PROBLEM> Filter this material down to the lines that hold "root", copying each one.

SOURCE DATA>
● ● ●

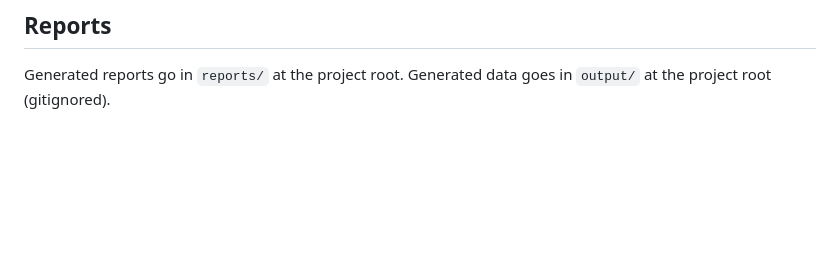
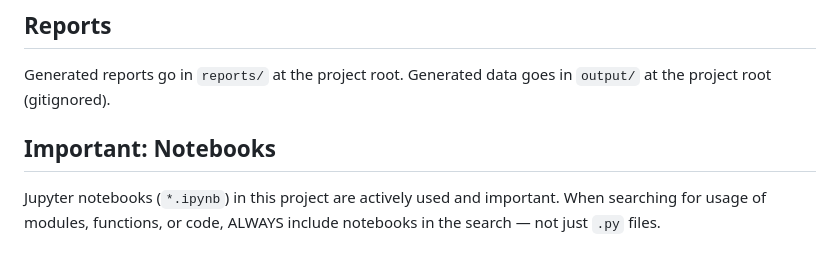
Before and after one commit to timvieira/transduction, a Markdown page: CLAUDE.md, the part around one of its changes. Rendered like a GitHub page; blank space fills up the shorter version.

```diff
--- a/CLAUDE.md
+++ b/CLAUDE.md
@@ -111,3 +120,9 @@ See `TODO.md` in the project root for documentation and naming improvements.
 
 Generated reports go in `reports/` at the project root.
 Generated data goes in `output/` at the project root (gitignored).
+
+## Important: Notebooks
+
+Jupyter notebooks (`*.ipynb`) in this project are actively used and important.
+When searching for usage of modules, functions, or code, ALWAYS include
+notebooks in the search — not just `.py` files.
```
Also changed, not shown: other parts of CLAUDE.md (+20 -11 lines), README.md (+11 -6 lines).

● ● ●

EXERCISE RESULT>
@@ -111,3 +120,9 @@ See `TODO.md` in the project root for documentation and naming improvements.
 Generated reports go in `reports/` at the project root.
 Generated data goes in `output/` at the project root (gitignored).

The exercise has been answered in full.